Despite a short record in office — 37 months —Castro has quickly become a White House favorite. The oft-mentioned anecdote is that Obama joked that Castro looked young enough to be an intern during a White House green-jobs summit in late 2009. But since then, he and Obama have crossed paths with striking regularity: In April 2011, he was at the White House to discuss immigration. In October 2011, he met with Obama at the White House to discuss transportation projects. Then he attended a White House state dinner for President Lee Myung-bak of South Korea. In January 2012, Castro attended President Obama’s State of the Union address, with a seat in First Lady Michelle Obama’s box. In April of this year, he participated in Obama-campaign conference calls. He helped judge Michelle Obama’s “Joining Forces Community Challenge,” and Obama attended a campaign rally with Castro in July 2012.
It is not an exaggeration to say that Castro visits the White House more frequently than some top military leaders; according to White House visitor logs, Castro had visited the White House twelve times as of August 1. Chairman of the Joint Chiefs of Staff Martin Dempsey had visited eleven times.
What should the national television audience expect from Castro? He has a warm, smiling onstage presence; it’s not surprising that national correspondents could be taken in by his charisma.

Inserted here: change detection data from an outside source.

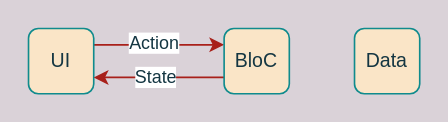
Above: thesis.drawio in ShiryaevNikolay/diagrams (draw.io), before the change. Source tidied: cells renumbered, new cells numbered last; positions are measured from the earlier drawing's top-left corner, leaving out a move shared by most shapes. Both pictures are drawn from the tidied source at 163%, with x=0, y=0 at pixel (28, 28).
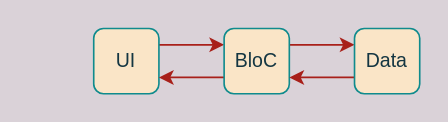
Above is the later version.

The edit, as a diff of the source:
```diff
@@
 <mxGraphModel background="#DAD2D8">
   <root>
     <mxCell id="0" />
     <mxCell id="1" parent="0" />
     <mxCell id="2" style="edgeStyle=orthogonalEdgeStyle;curved=0;rounded=1;sketch=0;jettySize=auto;html=1;exitX=1;exitY=0.25;exitDx=0;exitDy=0;entryX=0;entryY=0.25;entryDx=0;entryDy=0;fontColor=#143642;strokeColor=#A8201A;fillColor=#FAE5C7;" parent="1" edge="1" source="4" target="7">
       <mxGeometry relative="1" as="geometry" />
     </mxCell>
-    <mxCell id="3" value="Action" style="edgeLabel;html=1;align=center;verticalAlign=middle;fontColor=#143642;" parent="2" vertex="1">
-      <mxGeometry x="-0.1" y="1" relative="1" as="geometry" />
-    </mxCell>
     <mxCell id="4" value="UI" style="rounded=1;whiteSpace=wrap;html=1;sketch=0;fontColor=#143642;strokeColor=#0F8B8D;fillColor=#FAE5C7;" parent="1" vertex="1">
-      <mxGeometry width="40" height="40" as="geometry" />
+      <mxGeometry x="40" width="40" height="40" as="geometry" />
     </mxCell>
     <mxCell id="5" style="edgeStyle=orthogonalEdgeStyle;curved=0;rounded=1;sketch=0;jettySize=auto;html=1;exitX=0;exitY=0.75;exitDx=0;exitDy=0;entryX=1;entryY=0.75;entryDx=0;entryDy=0;fontColor=#143642;strokeColor=#A8201A;fillColor=#FAE5C7;" parent="1" edge="1" source="7" target="4">
       <mxGeometry relative="1" as="geometry" />
     </mxCell>
-    <mxCell id="6" value="State" style="edgeLabel;html=1;align=center;verticalAlign=middle;fontColor=#143642;" parent="5" vertex="1">
-      <mxGeometry x="0.07" y="-1" relative="1" as="geometry" />
-    </mxCell>
+    <mxCell id="9" style="edgeStyle=orthogonalEdgeStyle;curved=0;rounded=1;sketch=0;jettySize=auto;html=1;exitX=1;exitY=0.25;exitDx=0;exitDy=0;entryX=0;entryY=0.25;entryDx=0;entryDy=0;fontColor=#143642;strokeColor=#A8201A;fillColor=#FAE5C7;" parent="1" edge="1" source="7" target="8">
+      <mxGeometry relative="1" as="geometry" />
+    </mxCell>
     <mxCell id="7" value="BloC" style="rounded=1;whiteSpace=wrap;html=1;sketch=0;fontColor=#143642;strokeColor=#0F8B8D;fillColor=#FAE5C7;" parent="1" vertex="1">
       <mxGeometry x="120" width="40" height="40" as="geometry" />
     </mxCell>
+    <mxCell id="10" style="edgeStyle=orthogonalEdgeStyle;curved=0;rounded=1;sketch=0;jettySize=auto;html=1;exitX=0;exitY=0.75;exitDx=0;exitDy=0;entryX=1;entryY=0.75;entryDx=0;entryDy=0;fontColor=#143642;strokeColor=#A8201A;fillColor=#FAE5C7;" parent="1" edge="1" source="8" target="7">
+      <mxGeometry relative="1" as="geometry" />
+    </mxCell>
     <mxCell id="8" value="Data" style="rounded=1;whiteSpace=wrap;html=1;sketch=0;fontColor=#143642;strokeColor=#0F8B8D;fillColor=#FAE5C7;" parent="1" vertex="1">
       <mxGeometry x="200" width="40" height="40" as="geometry" />
     </mxCell>
   </root>
 </mxGraphModel>
```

Of course, his rhetoric does come served with heavy doses of syrup, as seen in his most recent state-of-the-city address: “There comes a time in the life cycle of every city when that community faces a wonderful moment: a moment of opportunity, a moment of aspiration. A moment when the stars align and offer a chance to fundamentally transform the trajectory of the city. For us in this year 2012, that moment is here. It is a moment to become the world-class city that so many folks have talked about for generations — if we’re willing to make the right investments in ourselves, in our community, in every facet of it, to create that city.”
In that address, Castro rattled off a lot of bells and whistles of city policy — $2 million in walking-trail improvements, new bike lanes on city roads, and the installation of 108 salad bars in city schools – that obscured the more fundamental and pressing problems facing the city. He also found time to mention his appearance at the State of the Union and to awkwardly joke that no members of the city council would be offering a televised rebuttal. (Still, one has to admire a mayor audacious enough to approach the podium to the music of Starship’s “We Built This City on Rock & Roll.”)
As a two-term mayor, Julián Castro looks and sounds the part of a leader. He just doesn’t have the record of accomplishments that used to be a traditional requirement in American politics.
– Jim Geraghty writes the Campaign Spot on NRO.